A research article on recent developments in the discussion on exports controls on cyber-surveillance technologies, which is partly based on my Master’s thesis, will appear soon in the next issue of the peer-reviewed Strategic Trade Review journal. 

Here is the abstract to the upcoming article: 

The global trade in cyber-surveillance technologies has largely evaded public scrutiny and remains poorly understood and regulated. European companies play a central role in the proliferation of a broad spectrum of advanced surveillance systems that have legitimate uses, but have also been repurposed for nefarious ends. Export controls have developed into an important instrument to restrict sales of cyber-surveillance equipment and software to repressive regimes; however, these technologies pose significant challenges to traditional frameworks for the control of dual-use exports. This article provides an overview of current developments on the European level and within the multilateral Wassenaar Arrangement and presents the current state of export controls on cyber-surveillance technology. Most importantly, it discusses the outcome of the EU export control policy review, focusing on the regulation proposed by the European Commission in September 2016, and provides an initial assessment of the key innovations and limitations of the draft text. In addition, the article presents an analysis of the current debate regarding the problematic definition of ‘intrusion software’ in the Wassenaar Arrangement and offers insights into some alternative proposals.

Award for my Master’s thesis on export controls

External Intervention to Strengthen Democracy in Africa

Although more competitive forms of authoritarianism and electoral democracy are today prevalent in most African countries, democratisation has slowed and in some places reversed. This coincides with an ever-growing rift between African citizens who are demanding further democratic rights and rulers who want to preserve their prerogatives. Western actors need to support those who hold the greatest democratic aspirations more fervently: African citizens themselves.

Read more in our most recent GIGA Focus Africa in English and German. This is an outcome of a joint project with Dr. Christian von Soest at the German Institute of Global and Area Studies (GIGA).
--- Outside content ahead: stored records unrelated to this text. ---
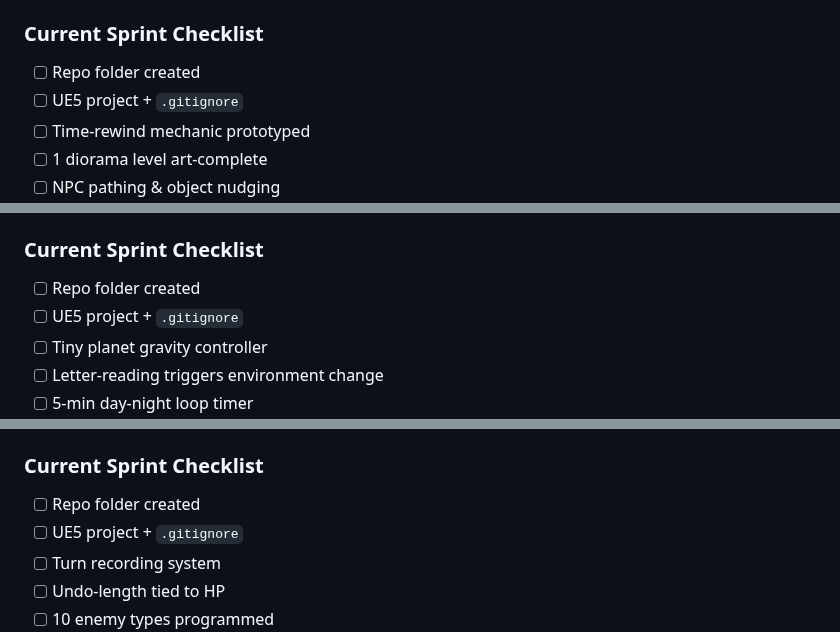
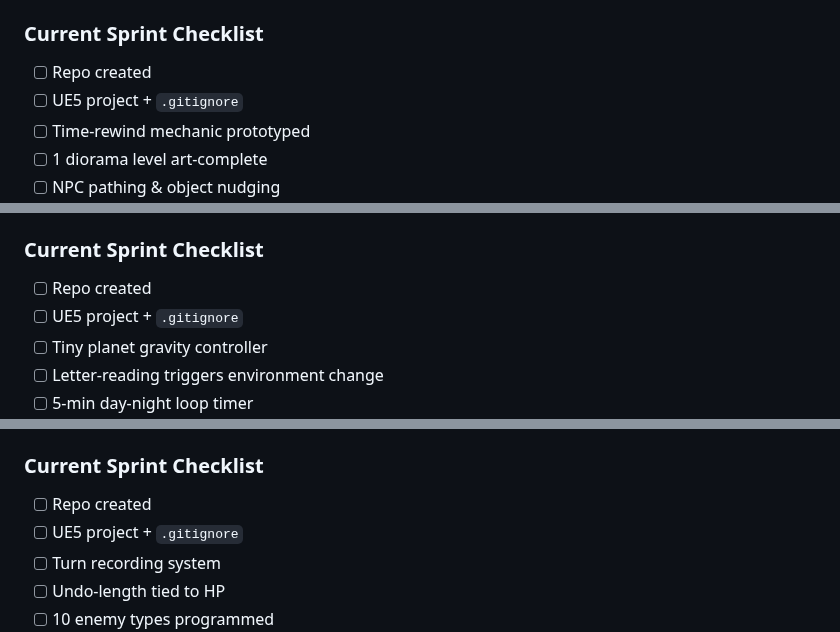
Before and after one commit to urmoit/game-project-ideas, a Markdown page: README.md, 3 parts joined by grey strips. GitHub-like rendering.

```diff
--- a/README.md
+++ b/README.md
@@ -117,7 +117,7 @@
 **Road-map:** `[GitHub Projects](https://github.com/YOUR_NAME/photobomb/projects)`
 
 ### Current Sprint Checklist
-- [ ] Repo folder created
+- [ ] Repo created
 - [ ] UE5 project + `.gitignore`
 - [ ] Time-rewind mechanic prototyped
 - [ ] 1 diorama level art-complete
@@ -150,7 +150,7 @@
 **Road-map:** `[GitHub Projects](https://github.com/YOUR_NAME/starlight-postman/projects)`
 
 ### Current Sprint Checklist
-- [ ] Repo folder created
+- [ ] Repo created
 - [ ] UE5 project + `.gitignore`
 - [ ] Tiny planet gravity controller
 - [ ] Letter-reading triggers environment change
@@ -181,7 +181,7 @@
 **Road-map:** `[GitHub Projects](https://github.com/YOUR_NAME/ctrl-z-rogue/projects)`
 
 ### Current Sprint Checklist
-- [ ] Repo folder created
+- [ ] Repo created
 - [ ] UE5 project + `.gitignore`
 - [ ] Turn recording system
 - [ ] Undo-length tied to HP
```
Also changed, not shown: other parts of README.md (+9 -9 lines).
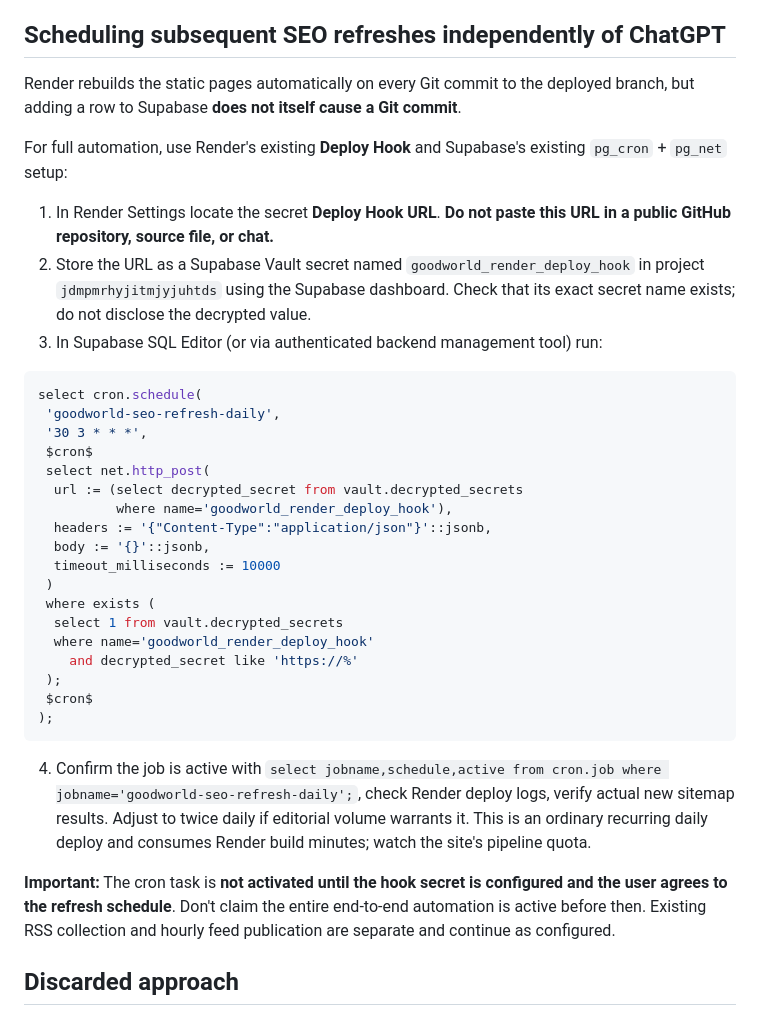
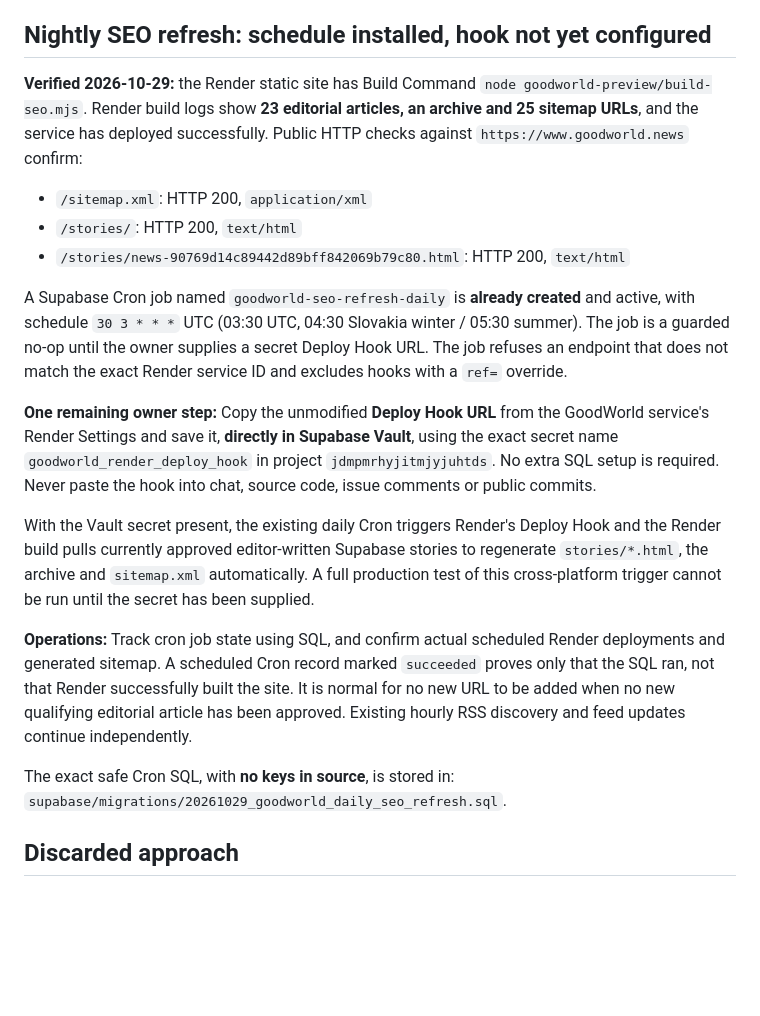
Before and after one commit to behappyprep/Salesboard, a Markdown page: goodworld-preview/SEO_AUTOMATION.md, the part around the change. Rendered like a GitHub page; blank space fills up the shorter version.

Commit message:
Record verified live SEO build and guarded nightly Cron pending only private Render Vault hook

````diff
--- a/goodworld-preview/SEO_AUTOMATION.md
+++ b/goodworld-preview/SEO_AUTOMATION.md
@@ -47,40 +47,23 @@ After a successful deploy, check:
 - A representative editorial story, e.g. https://www.goodworld.news/stories/news-90769d14c89442d89bff842069b79c80.html
 - Direct new editor-approved stories will be linked by the frontend without needing hardcoded slug lists.
 
-## Scheduling subsequent SEO refreshes independently of ChatGPT
+## Nightly SEO refresh: schedule installed, hook not yet configured
 
-Render rebuilds the static pages automatically on every Git commit to the deployed branch, but adding a row to Supabase **does not itself cause a Git commit**.
+**Verified 2026-10-29:** the Render static site has Build Command `node goodworld-preview/build-seo.mjs`. Render build logs show **23 editorial articles, an archive and 25 sitemap URLs**, and the service has deployed successfully. Public HTTP checks against `https://www.goodworld.news` confirm:
+- `/sitemap.xml`: HTTP 200, `application/xml`
+- `/stories/`: HTTP 200, `text/html`
+- `/stories/news-90769d14c89442d89bff842069b79c80.html`: HTTP 200, `text/html`
 
-For full automation, use Render's existing **Deploy Hook** and Supabase's existing `pg_cron` + `pg_net` setup:
+A Supabase Cron job named `goodworld-seo-refresh-daily` is **already created** and active, with schedule `30 3 * * *` UTC (03:30 UTC, 04:30 Slovakia winter / 05:30 summer). The job is a guarded no-op until the owner supplies a secret Deploy Hook URL. The job refuses an endpoint that does not match the exact Render service ID and excludes hooks with a `ref=` override.
 
-1. In Render Settings locate the secret **Deploy Hook URL**. **Do not paste this URL in a public GitHub repository, source file, or chat.**
-2. Store the URL as a Supabase Vault secret named `goodworld_render_deploy_hook` in project `jdmpmrhyjitmjyjuhtds` using the Supabase dashboard. Check that its exact secret name exists; do not disclose the decrypted value.
-3. In Supabase SQL Editor (or via authenticated backend management tool) run:
+**One remaining owner step:** Copy the unmodified **Deploy Hook URL** from the GoodWorld service's Render Settings and save it, **directly in Supabase Vault**, using the exact secret name `goodworld_render_deploy_hook` in project `jdmpmrhyjitmjyjuhtds`. No extra SQL setup is required. Never paste the hook into chat, source code, issue comments or public commits.
 
-```sql
-select cron.schedule(
- 'goodworld-seo-refresh-daily',
- '30 3 * * *',
- $cron$
- select net.http_post(
-  url := (select decrypted_secret from vault.decrypted_secrets
-          where name='goodworld_render_deploy_hook'),
-  headers := '{"Content-Type":"application/json"}'::jsonb,
-  body := '{}'::jsonb,
-  timeout_milliseconds := 10000
- )
- where exists (
-  select 1 from vault.decrypted_secrets
-  where name='goodworld_render_deploy_hook'
-    and decrypted_secret like 'https://%'
- );
- $cron$
-);
-```
+With the Vault secret present, the existing daily Cron triggers Render's Deploy Hook and the Render build pulls currently approved editor-written Supabase stories to regenerate `stories/*.html`, the archive and `sitemap.xml` automatically. A full production test of this cross-platform trigger cannot be run until the secret has been supplied.
 
-4. Confirm the job is active with `select jobname,schedule,active from cron.job where jobname='goodworld-seo-refresh-daily';`, check Render deploy logs, verify actual new sitemap results. Adjust to twice daily if editorial volume warrants it. This is an ordinary recurring daily deploy and consumes Render build minutes; watch the site's pipeline quota.
+**Operations:** Track cron job state using SQL, and confirm actual scheduled Render deployments and generated sitemap. A scheduled Cron record marked `succeeded` proves only that the SQL ran, not that Render successfully built the site. It is normal for no new URL to be added when no new qualifying editorial article has been approved. Existing hourly RSS discovery and feed updates continue independently.
 
-**Important:** The cron task is **not activated until the hook secret is configured and the user agrees to the refresh schedule**. Don't claim the entire end-to-end automation is active before then. Existing RSS collection and hourly feed publication are separate and continue as configured.
+The exact safe Cron SQL, with **no keys in source**, is stored in:
+`supabase/migrations/20261029_goodworld_daily_seo_refresh.sql`.
 
 ## Discarded approach
 
````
  • Western support has contributed to democratic development in Africa via two channels. First, political conditionality and “democratic sanctions” have increased the costs for leaders who severely infringe human and democratic rights. Second, Western intervention has helped to increase citizens’ awareness and their opposition to their regimes. Yet, the effect of external intervention has clear limits: no African country that has been subject to Western democratic sanctions since 1990 has become fully democratic.
  • Despite the discussions about a specific African variant of democracy – for instance, one which places greater emphasis on traditional authorities – the majority of African citizens support the procedural tenets of liberal democracy and universal human rights. This sentiment largely holds across countries with different levels of democracy and with varying exposure to external intervention.
  • The majority of Africans consider local elites to be primarily responsible for democratic progress; Africans value national sovereignty more highly than regional responsibility. In particular, the absence of one specific African democratic model and African citizens’ high regard for national sovereignty renders context-sensitive external support all the more important.

Policy Implications

Seen against the rise of China and other authoritarian powers, Western influence is declining in relative terms. However, Western countries still have an important role to play in supporting democracy in Africa. Western assistance should be citizen-centred and involve consistent support for civic education and common training programmes for young leaders across the political divide.

This is what Christian von Soest and I find in our most recent GIGA Focus Africa available in English and German

External Intervention to Strengthen Democracy in Africa